Finally!  After getting pinned down for a turn, the German engineers rally and move up to close assault the Paratroopers in the green cafe.  The sdkfz 251/16D is deadly, killing three US stands before it runs out of fuel.

Another view.  This is a newly painted unit which should have been destroyed by now, but they did great here.  

Turn 4: US reinforcements from the 3rd Battalion, 327th Glider Infantry Regiment show up near Uden.

They move down the road to attack the Germans near Marienheide.

Meanwhile the 2nd Battalion of the 506th approaches the scene of the German attack.

The surviving Paratroopers in the green cafe repulse the German engineers and even destroy the offending sdkfz 251/16D halftrack.  But there aren't many Americans left.  
The glider infantry move up to attack the Germans at Marienheide.

Meanwhile another German Panzergrenadier company moves up to close assault the Americans in the green cafe.

The surviving German engineer command stand is very brave, but the platoon is about to route.

Germans take position in the Marienheide Railroad station.

A Mobelwagon moves up to support the Panzergrenadiers.

Another view of a new unit on the field of battle.  

Colonel Frost would be proud of the American defense at Vegel.  

The German engineers route off of the table.

British Armour from the 44th Royal Tank Regiment arrive but are not excited about sallying over the bridge to encounter the Panthers.

The Brits join the queue waiting to get over the bridge.

The glider infantry continue their advance helped by a smoke screen that obstructs the Mobelwagon line of sight.
And then there were only five . . . Germans lose a sdkfz 251/21D halftrack to bazooka fire.  

American artillery fire pins the Panzergrenadiers near the RR station at Marienheide.

With more Allied reinforcements arriving and the number of fearless veteran Paratrooper stands in Vegel decreasing, the Germans launch an all out assault on the Paratrooper positions.

The Americans, perhaps 5 stands left out the initial 17, route off the board leaving the Germans in control of Vegel.

The Germans consolidate and the surviving sdkfz 251/16Ds get out of the way before the British Shermans can destroy them.

Another view of the German success.

It is getting late in the day but perhaps the glider infantry can salvage the Allied defense.  They move up to Marienheide under fire from the Panzergrenadiers, their halftracks and the Moblewagon.

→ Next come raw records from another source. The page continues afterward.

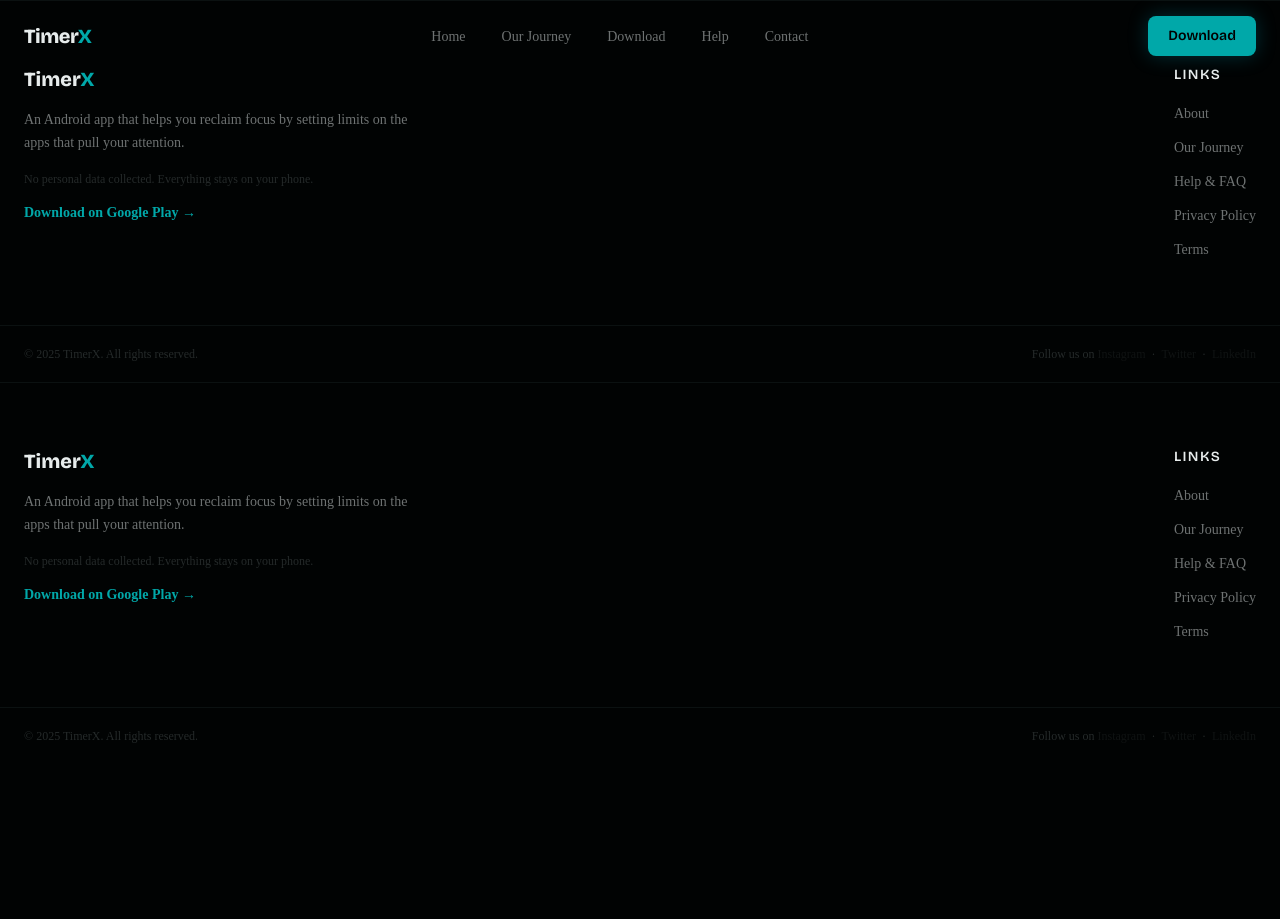
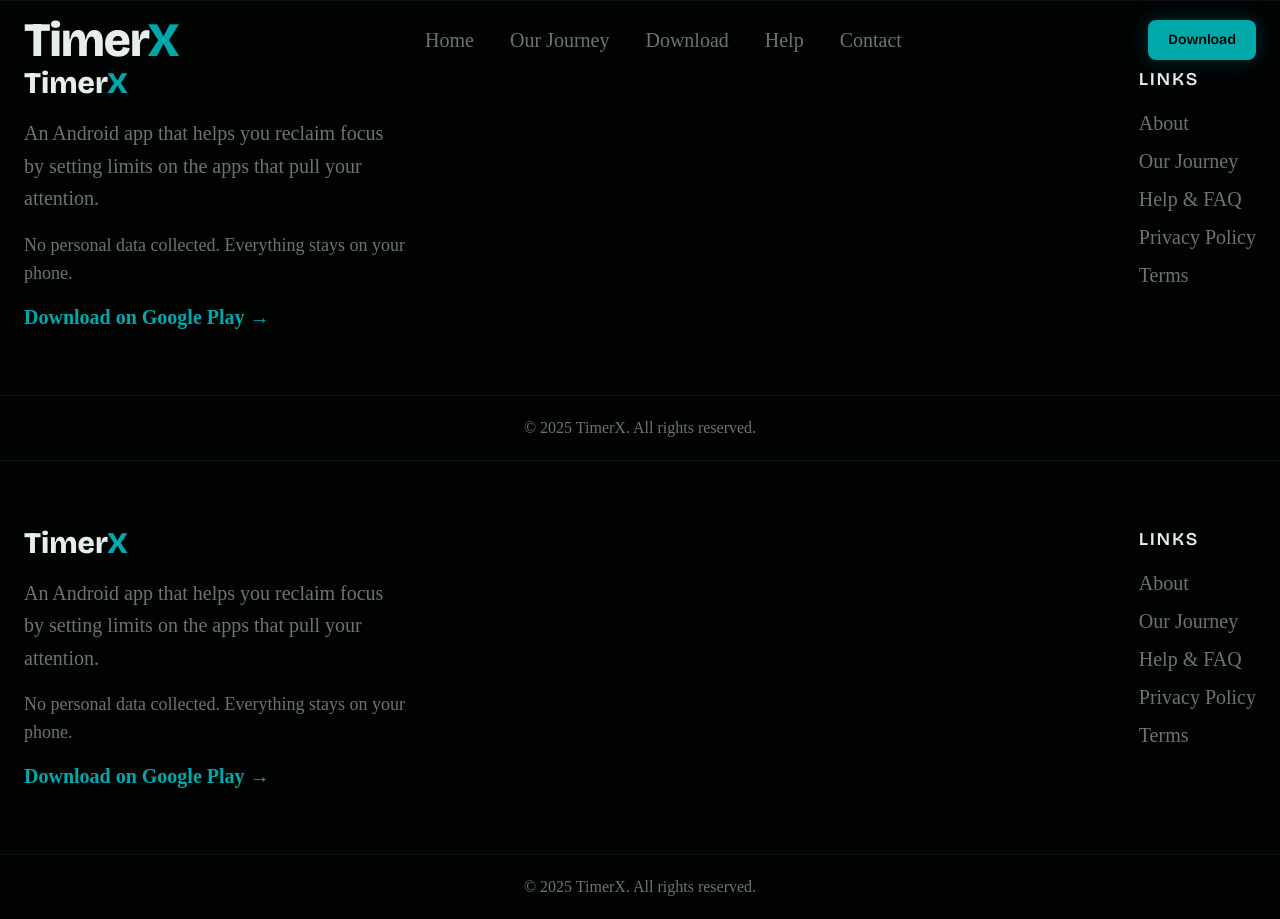
Before and after one commit to TheLastAdmiraL/timerx-website, a Next.js app: page /components/Footer in a window 1280 px wide. Before the commit the page ends 800 px from the top, so only its background shows below. Built offline with nearby package versions, Linux system fonts and the light colour scheme.

Commit message:
style(nav,footer): increase text sizes and add active link highlight
- Bump nav links to text-xl, logo to text-5xl
- Active route link shows brand color via useRouter pathname
- Footer: scale up all text, fix faint privacy note to tx-muted
- Remove placeholder social media links from footer bar

```diff
--- a/pages/components/Footer.js
+++ b/pages/components/Footer.js
@@ -24,20 +24,20 @@ export default function Footer() {
       >
         {/* Brand column */}
         <motion.div variants={fadeUp} className="space-y-4 max-w-sm">
-          <Link href="/" className="font-display text-xl font-800 text-tx-text" style={{ fontWeight: 800 }}>
+          <Link href="/" className="font-display text-3xl font-800 text-tx-text" style={{ fontWeight: 800 }}>
             Timer<span className="text-tx-brand">X</span>
           </Link>
-          <p className="text-tx-muted text-sm leading-relaxed">
+          <p className="text-tx-muted text-xl leading-relaxed">
             An Android app that helps you reclaim focus by setting limits on the apps that pull your attention.
           </p>
-          <p className="text-tx-faint text-xs">
+          <p className="text-tx-muted text-lg">
             No personal data collected. Everything stays on your phone.
           </p>
           <Link
             href="https://play.google.com/store/apps/details?id=com.equinoxdev.timerx"
             target="_blank"
             rel="noopener noreferrer"
-            className="inline-flex items-center gap-2 text-sm font-semibold text-tx-brand hover:opacity-80 transition-opacity"
+            className="inline-flex items-center gap-2 text-xl font-semibold text-tx-brand hover:opacity-80 transition-opacity"
           >
             Download on Google Play →
           </Link>
@@ -45,7 +45,7 @@ export default function Footer() {
 
         {/* Links column */}
         <motion.div variants={fadeUp} className="space-y-4 md:justify-self-end">
-          <h3 className="font-display font-600 text-tx-text text-sm uppercase tracking-widest" style={{ fontWeight: 600 }}>
+          <h3 className="font-display font-600 text-tx-text text-lg uppercase tracking-widest" style={{ fontWeight: 600 }}>
             Links
           </h3>
           <ul className="space-y-2.5">
@@ -59,7 +59,7 @@ export default function Footer() {
               <li key={l.href}>
                 <Link
                   href={l.href}
-                  className="text-sm text-tx-muted hover:text-tx-brand transition-colors duration-200"
+                  className="text-xl text-tx-muted hover:text-tx-brand transition-colors duration-200"
                 >
                   {l.label}
                 </Link>
@@ -70,19 +70,10 @@ export default function Footer() {
       </motion.div>
 
       <div
-        className="max-w-7xl mx-auto px-6 py-5 flex flex-col sm:flex-row items-center justify-between gap-3 text-xs text-tx-faint"
+        className="max-w-7xl mx-auto px-6 py-5 flex items-center justify-center text-base text-tx-muted"
         style={{ borderTop: '1px solid oklch(0.17 0.009 195)' }}
       >
         <span>© {new Date().getFullYear()} TimerX. All rights reserved.</span>
-        <span>
-          Follow us on{' '}
-          {['Instagram', 'Twitter', 'LinkedIn'].map((s, i) => (
-            <span key={s}>
-              <span className="opacity-40 cursor-not-allowed" title="Coming soon">{s}</span>
-              {i < 2 && <span className="mx-1.5">·</span>}
-            </span>
-          ))}
-        </span>
       </div>
     </footer>
   );
--- a/pages/components/Navbar.js
+++ b/pages/components/Navbar.js
@@ -1,6 +1,7 @@
 'use client';
 import { useState, useEffect } from 'react';
 import Link from 'next/link';
+import { useRouter } from 'next/router';
 import { motion, AnimatePresence } from 'framer-motion';
 import { Menu, X } from 'lucide-react';
 
@@ -15,6 +16,7 @@ const links = [
 export default function Navbar() {
   const [open,      setOpen]      = useState(false);
   const [scrolled,  setScrolled]  = useState(false);
+  const { pathname } = useRouter();
 
   useEffect(() => {
     const onScroll = () => setScrolled(window.scrollY > 20);
@@ -37,7 +39,7 @@ export default function Navbar() {
         {/* Logo */}
         <Link
           href="/"
-          className="font-display font-800 text-xl tracking-tight text-tx-text hover:text-tx-brand transition-colors duration-200"
+          className="font-display font-800 text-5xl tracking-tight text-tx-text hover:text-tx-brand transition-colors duration-200"
           style={{ fontWeight: 800 }}
         >
           Timer<span className="text-tx-brand">X</span>
@@ -45,16 +47,21 @@ export default function Navbar() {
 
         {/* Desktop links */}
         <ul className="hidden md:flex items-center gap-1">
-          {links.map((link) => (
+          {links.map((link) => {
+            const active = pathname === link.href;
+            return (
               <li key={link.href}>
                 <Link
                   href={link.href}
-                className="px-4 py-2 rounded-lg text-sm font-medium text-tx-muted hover:text-tx-text hover:bg-tx-faint transition-all duration-200"
+                  className={`px-4 py-2 rounded-lg text-xl font-medium transition-all duration-200 hover:bg-tx-faint ${
+                    active ? 'text-tx-brand' : 'text-tx-muted hover:text-tx-text'
+                  }`}
                 >
                   {link.label}
                 </Link>
               </li>
-          ))}
+            );
+          })}
         </ul>
 
         {/* Desktop CTA */}
@@ -92,16 +99,21 @@ export default function Navbar() {
             }}
           >
             <div className="px-6 py-4 flex flex-col gap-1">
-              {links.map((link) => (
+              {links.map((link) => {
+                const active = pathname === link.href;
+                return (
                   <Link
                     key={link.href}
                     href={link.href}
                     onClick={() => setOpen(false)}
-                  className="px-3 py-3 rounded-lg text-base font-medium text-tx-muted hover:text-tx-text hover:bg-tx-faint transition-all duration-200"
+                    className={`px-3 py-3 rounded-lg text-base font-medium transition-all duration-200 hover:bg-tx-faint ${
+                      active ? 'text-tx-brand' : 'text-tx-muted hover:text-tx-text'
+                    }`}
                   >
                     {link.label}
                   </Link>
-              ))}
+                );
+              })}
               <Link
                 href="/download"
                 onClick={() => setOpen(false)}
--- a/pages/index.js
+++ b/pages/index.js
@@ -200,10 +200,10 @@ export default function Home() {
                 </div>
 
                 <div className="flex-1 min-w-0">
-                  <h3 className="font-display font-700 text-lg text-tx-text mb-2" style={{ fontWeight: 700 }}>
+                  <h3 className="font-display font-700 text-3xl text-tx-text mb-2" style={{ fontWeight: 700 }}>
                     {f.title}
                   </h3>
-                  <p className="text-tx-muted text-sm leading-relaxed">
+                  <p className="text-tx-muted text-xl leading-relaxed">
                     {f.desc}
                   </p>
                 </div>
@@ -292,7 +292,7 @@ export default function Home() {
                 <h3 className="font-display font-700 text-xl text-tx-text" style={{ fontWeight: 700 }}>
                   {s.title}
                 </h3>
-                <p className="text-tx-muted text-sm leading-relaxed">
+                <p className="text-tx-muted text-xl leading-relaxed">
                   {s.desc}
                 </p>
               </motion.div>
@@ -325,10 +325,10 @@ export default function Home() {
               <h3 className="font-display font-700 text-xl text-tx-text mb-3" style={{ fontWeight: 700 }}>
                 About the Accessibility permission
               </h3>
-              <p className="text-tx-muted text-sm leading-relaxed mb-4">
+              <p className="text-tx-muted text-xl leading-relaxed mb-4">
                 TimerX needs Android&apos;s Accessibility Service to detect when you open a monitored app and show overlays at the right moment. It&apos;s the only way to do this without root access.
               </p>
-              <ul className="space-y-2 text-sm">
+              <ul className="space-y-2 text-xl">
                 {[
                   { ok: false, text: "We don't read your screen content, passwords, or personal data" },
                   { ok: false, text: "We don't collect or sell personal information" },
@@ -348,7 +348,7 @@ export default function Home() {
               </ul>
               <Link
                 href="/privacy-policy"
-                className="inline-flex items-center gap-1.5 mt-5 text-sm text-tx-brand hover:opacity-80 transition-opacity"
+                className="inline-flex items-center gap-1.5 mt-5 text-xl text-tx-brand hover:opacity-80 transition-opacity"
               >
                 Read our full Privacy Policy <ArrowRight size={13} />
               </Link>
```
Lines whose indentation alone changed are shown as unchanged.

Paratroopers from the 506th try to attack over the bridge.  Finally.  

Another US Paratrooper platoon representing the 3rd Battalion of the 506th moves toward the RR bridge over the canal.

There are no Germans here.  Yet . . .

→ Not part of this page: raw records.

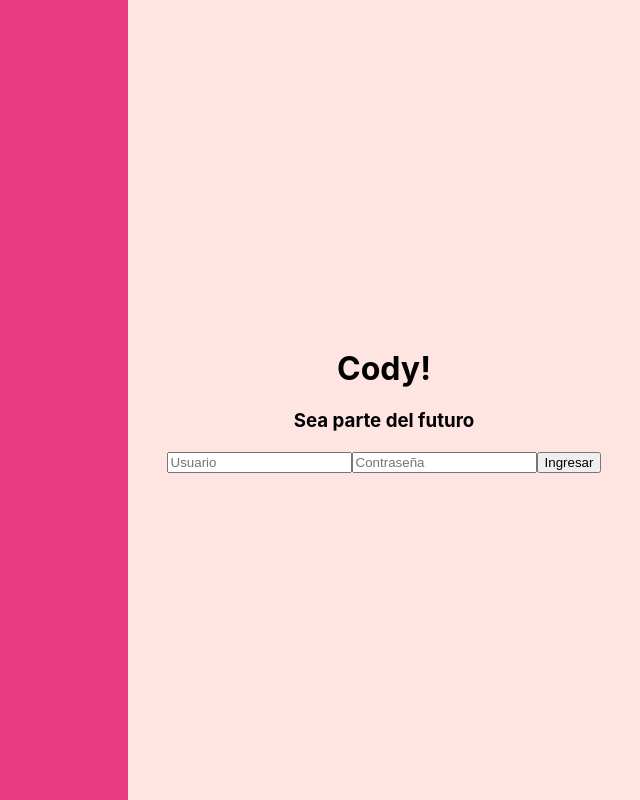
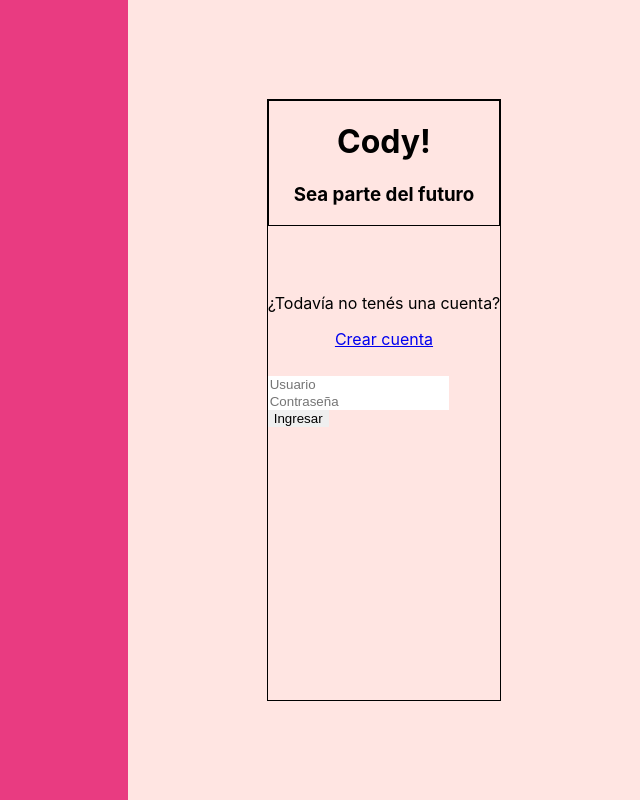
Before and after one commit to PercudaniAlejo/cody-website, a React (Create React App) app: page / in a window 1280 px wide. Shown: the whole page, without its empty margins (640-1280 px from the left). Built offline with nearby package versions, Linux system fonts and the light colour scheme.

Commit message:
posicionado panel izq. login

```diff
--- a/src/App.css
+++ b/src/App.css
@@ -9,6 +9,8 @@ body {
   display: flex;
 }
 
+/* LEFT (carrousel) */
+
 .column__carrousel {
   width: 60vw;
   height: 100%;
@@ -16,6 +18,7 @@ body {
   float: left;
 }
 
+/* RIGHT (login) */
 .column__login {
   width: 40vw;
   height: 100%;
@@ -23,6 +26,28 @@ body {
   justify-content: center;
   align-items: center;
   float: right;
+}
+
+.container__login {
+  position: absolute;
+  height: 75%;
+  border: 1px solid;
+}
+
+.login__header {
+  position: relative;
+  border: 1px solid;
+}
+
+.login {
+  position: relative;
+  top: 25%;
+}
+
+.login input,
+button {
+  border: none;
+  display: block;
 }
 
 /* .App-logo {
--- a/src/sites/Home/home-login.js
+++ b/src/sites/Home/home-login.js
@@ -17,6 +17,10 @@ function Login(){
                     <button type="submit"> Ingresar </button>
                 </form>
             </div>
+            <div className="container__register">
+                <p> ¿Todavía no tenés una cuenta? </p>
+                <a href="#"> Crear cuenta </a>
+            </div>
         </div>
         </div>
     );
```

Mobelwagon fire near Marienheide takes out a Paratrooper stand.
A glider 37 mm AT gun moves up to shoot at the Mobelwagon.  This is another new unit fresh on the table.

British tanks, artillery and AA guns plaster the Germans but not enough to pin them all.  

Another British Sherman platoon shoots up the sdkfz 251/21Ds but only manage to bail out three.  They later rally and run away.

With the US force in Vegel defeated, the Germans redeploy to defend the RR bridge and send more troops down to Marienheide.

Even Easy Company can't get across the bridge.  The US Paratroopers lose three stands and get pinned.  There are too many Germans with too high rates of fire.

The sdfkz 251/21Ds get away!  

Panthers head to the RR bridge.

This is perhaps the second time the Panthers have made an appearance and they did pretty well.

Allied forces on the wrong side of the canal have few options, and none of them are good.

The glider infantry have a chance . . .

Against all odds the 37 mm AT gun hits and destroys the Mobelwagon!   The crew rejoices!
The Mobelwagon burns.

Everyone is amazed the 37 mm AT gun did anything in a Late War scenario.
This was the last shot of the game as the Allied player decided that the Germans were in a strong position and could not be really dislodged.  The scenario was not really unbalanced.  German initial attacks were successful and the Americans really couldn't match the firepower of the German panzer brigade.  I think the morale in Command Decision would have dulled some of the German initiative as they German units weren't that good at this point in the war.  American die rolling was atrocious.  I think we will play this one again, though it may be awhile.